An impulse purchase four years ago could pay handsome dividends for England rugby star Mike Tindall in Saturday's Grand National Steeplechase.

When Tindall raised his hand to start the bidding for a tiny five-year-old horse called Monbeg Dude in the late stages of a bloodstock auction at Cheltenham in May 2010, the last thing he expected was to be paying out £12,000 (HK$154,000) for him later that evening.

"I thought I would be outbid," Tindall said. "But the bidding suddenly stopped."

As it turns out, "The Dude" is proving to be an absolute bargain for Tindall and his fellow owners, professional rugby players James Simpson-Daniel and Nicky Robinson.

The winner of the Welsh Grand National in 2012, the gelding has since claimed two victories at Cheltenham and is now one of the favorites for the Grand National at Aintree, the world's most famous and gruelling horse race whose prize money has jumped to £1 million this year for the first time.

I thought I would be outbid.

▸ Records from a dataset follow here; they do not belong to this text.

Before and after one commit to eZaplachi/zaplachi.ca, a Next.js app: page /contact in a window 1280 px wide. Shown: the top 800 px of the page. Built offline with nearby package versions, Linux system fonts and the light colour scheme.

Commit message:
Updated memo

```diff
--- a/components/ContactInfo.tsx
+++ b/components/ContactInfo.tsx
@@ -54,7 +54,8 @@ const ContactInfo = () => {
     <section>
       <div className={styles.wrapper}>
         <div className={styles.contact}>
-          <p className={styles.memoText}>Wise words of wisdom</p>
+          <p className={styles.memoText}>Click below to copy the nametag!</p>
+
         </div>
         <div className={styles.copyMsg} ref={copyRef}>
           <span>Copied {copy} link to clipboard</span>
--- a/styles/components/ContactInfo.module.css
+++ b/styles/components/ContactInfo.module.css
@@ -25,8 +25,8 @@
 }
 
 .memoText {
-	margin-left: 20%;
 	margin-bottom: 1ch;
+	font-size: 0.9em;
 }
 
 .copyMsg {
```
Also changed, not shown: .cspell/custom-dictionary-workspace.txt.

But the bidding suddenly stopped
Mike Tindall on when he bought Monbeg Dude four years ago

The 40-horse race is known as the toughest test of jumping in the world, with 30 fences over a four and-a-half mile course.

A sell-out crowd of 71,000 fans will be at Aintree for the 167th running of the National, the highlight of a three-day festival that began on Thursday. The race will be screened to a worldwide TV audience of about 600 million and bookmakers estimate about £350 million will be bet on it in Britain alone - five times more than is wagered on the English Derby. The National is always under scrutiny because of the potential for horse fatalities but modifications to the course ahead of last year's race, which included softening the high fences and improving landing areas and course irrigation, appear to have improved the situation.

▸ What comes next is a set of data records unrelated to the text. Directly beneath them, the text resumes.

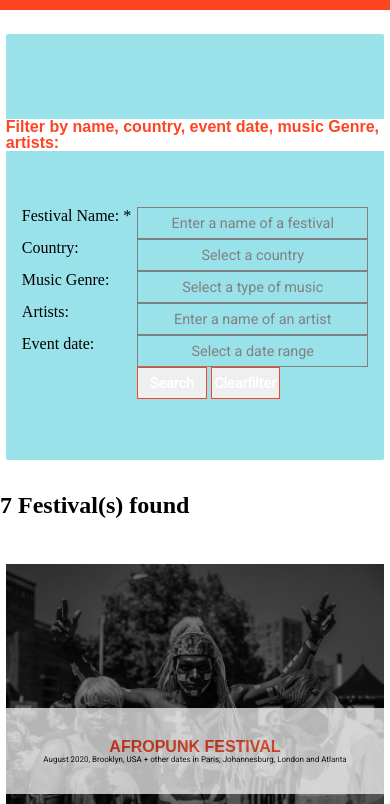
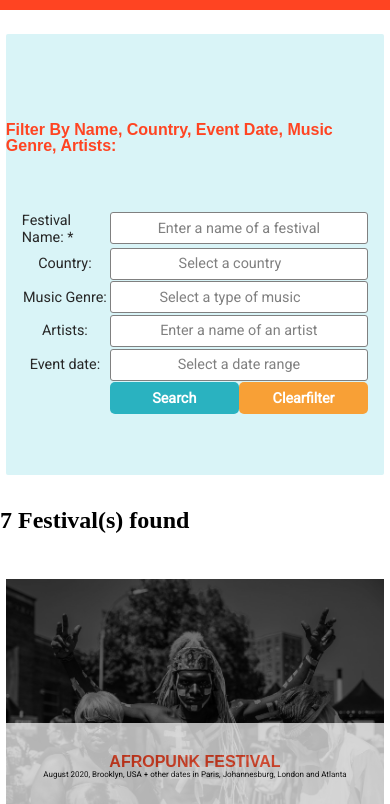
Before and after one commit to CalyCherkaoui/CapstoneProject-FestivallyYours, a website: page dist/result.html in a window 390 px wide. Shown: the part 40-844 px from the top of the page. Drawn offline with Linux system fonts and the light colour scheme; a web font is replaced by a local one.

Commit message:
finishing the styling and the responsiveness of the form section in the result page

```diff
--- a/scss/_config.scss
+++ b/scss/_config.scss
@@ -2,12 +2,13 @@
 $primary: #f42;
 $secondary: lighten($primary, 30%);
 $text-light: white;
-$text-shade: lighten(grey, 30%);
+$text-shade: lighten(rgb(97, 94, 94), 30%);
 $text-dark: #272727;
 $text-grey: gray;
 $nav-hover: white;
 $footer-dark: black;
 $footer-light: #272727;
+$form-grey:  	#D8D8D8;
 
 // other colors for use
 
--- a/scss/_forms.scss
+++ b/scss/_forms.scss
@@ -4,7 +4,7 @@
   width: 97%;
   margin: 2rem auto;
   padding: 2.8125rem 0;
-  background-color: lighten($color: $my-light-blue, $amount: 30%);
+  background-color: lighten($color:$my-light-blue, $amount:45%);
   border-radius: 2px;
 
   display: grid;
@@ -14,36 +14,42 @@
     align-self: center;
     justify-self: center;
     @include self-center;
-    background-color: white;
+    // background-color: white;
     font-family: $capital;
     font-size: 1rem;
     line-height: 1rem;
     height: auto;
     overflow: hidden;
     color: $primary;
+    text-transform: capitalize;
 
     @include desktop {
       @include ease-out;
-      font-size: 1.2rem;
-      line-height: 1.5rem;
+      font-size: 1.5rem;
+      line-height: 2rem;
     }
   }
 
   &-form {
+    align-self: center;
+    justify-self: center;
     width: 100%;
     height: 100%;
     padding: 1rem;
+    // margin: auto;
     // background-color: yellow;
     display: grid;
-    grid-template-columns: 1fr 2fr;
-    grid-template-rows: repeat(7, auto);
+    grid-template-columns: 1fr 3fr;
+    // grid-template-rows: repeat(7, auto);
+    grid-gap: 0.1rem;
 
     @include desktop {
-      grid-template-columns: repeat(6, auto);
+      grid-template-columns: repeat(6, 1fr);
       grid-template-rows: 1fr 1fr;
     }
 
     &__element-title_desk {
+      align-self: end;
       display: none;
 
       @include desktop {
@@ -52,6 +58,8 @@
     }
 
     &__element-title {
+      @include self-center;
+
       @include desktop {
         display: none;
       }
@@ -62,6 +70,7 @@
 
       @include desktop {
         display: block;
+
       }
     }
 
@@ -71,17 +80,29 @@
       }
     }
 
-    input[type=text] {
-      padding-left: 1rem;
+    label {
+      font-size: 0.9rem;
+      font-family: $text-regular;
+      color: $footer-light;
+    }
+
+    input {
+      // padding-left: 1rem;
       height: 2rem;
       width: 100%;
       border: solid 0.5px $text-grey;
+      border-radius: 3px;
       // outline-color: opacify($color: $text-shade, $amount: 0.7);
-      outline: none;
-      background: transparent;
+      // outline: none;
+      background: $text-light;
       padding: 0.4rem 0;
       text-align: center;
-      z-index: 2;
+      // z-index: 2;
+
+      @include desktop {
+        height: 2.5rem;
+      }
+
 
       &::placeholder {
         font-size: 0.9rem;
@@ -93,20 +114,46 @@
       }
     }
 
+    &__element-btn {
+      display: grid;
+      grid-template-columns: 1fr 1fr
+    }
+
     button {
-      width: 30%;
       height: 2rem;
+      padding-left: 1.5rem;
+      padding-right: 1.5rem;
       font-size: 0.9rem;
       color: $text-light;
       font-family: $text-regular;
       font-weight: 700;
       line-height: normal;
-      border: solid 1px $primary;
-      outline: none;
+      // border: solid 0.5px $primary;
+      border: none;
+      border-radius: 5px;
+      // outline: none;
+      box-shadow: none;
+      transition-duration: 0.4s;
+
+      &:focus {
+        background-color: initial;
+      }
+
+      &:nth-of-type(1) {
+        background-color: $my-light-blue;
+      }
+
+      &:nth-of-type(2) {
+        background-color: $my-light-orange;
+      }
+
+      @include desktop {
+        height: 2.5rem;
+      }
 
       &:hover {
         cursor: pointer;
-        background-color: rgba($color: grey, $alpha: 0.1);
+        background-color: $text-light;
         color: $primary;
         @include ease-out;
       }
--- a/scss/main.scss
+++ b/scss/main.scss
@@ -17,10 +17,14 @@
   overflow-x: hidden;
 }
 
+html {
+  min-width: 22rem;
+}
 
 body {
   background-color: $text-light;
   width: 100%;
+  min-width: 22rem;
 }
 
 header {
```
Also changed, not shown: dist/css/main.css, dist/result.html.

Last year, all the 40 horses returned safely and only two fell. Only 17 horses finished the race but there was no repeat of the carnage that marred recent Nationals, with two horses dying in the 2011 and 2012 editions. Twenty-one horses have died over the Grand National fences since 2001.

Tindall, a member of England's World Cup-winning rugby team in 2003, only became interested in horse racing once he started dating Zara Phillips, the granddaughter of Queen Elizabeth. They married in 2011.

Phillips, who won a silver medal in equestrian in the London Olympics in 2012, has played a part in Monbeg Dude's rise, helping the horse with his jumping technique, which was deemed to be weak.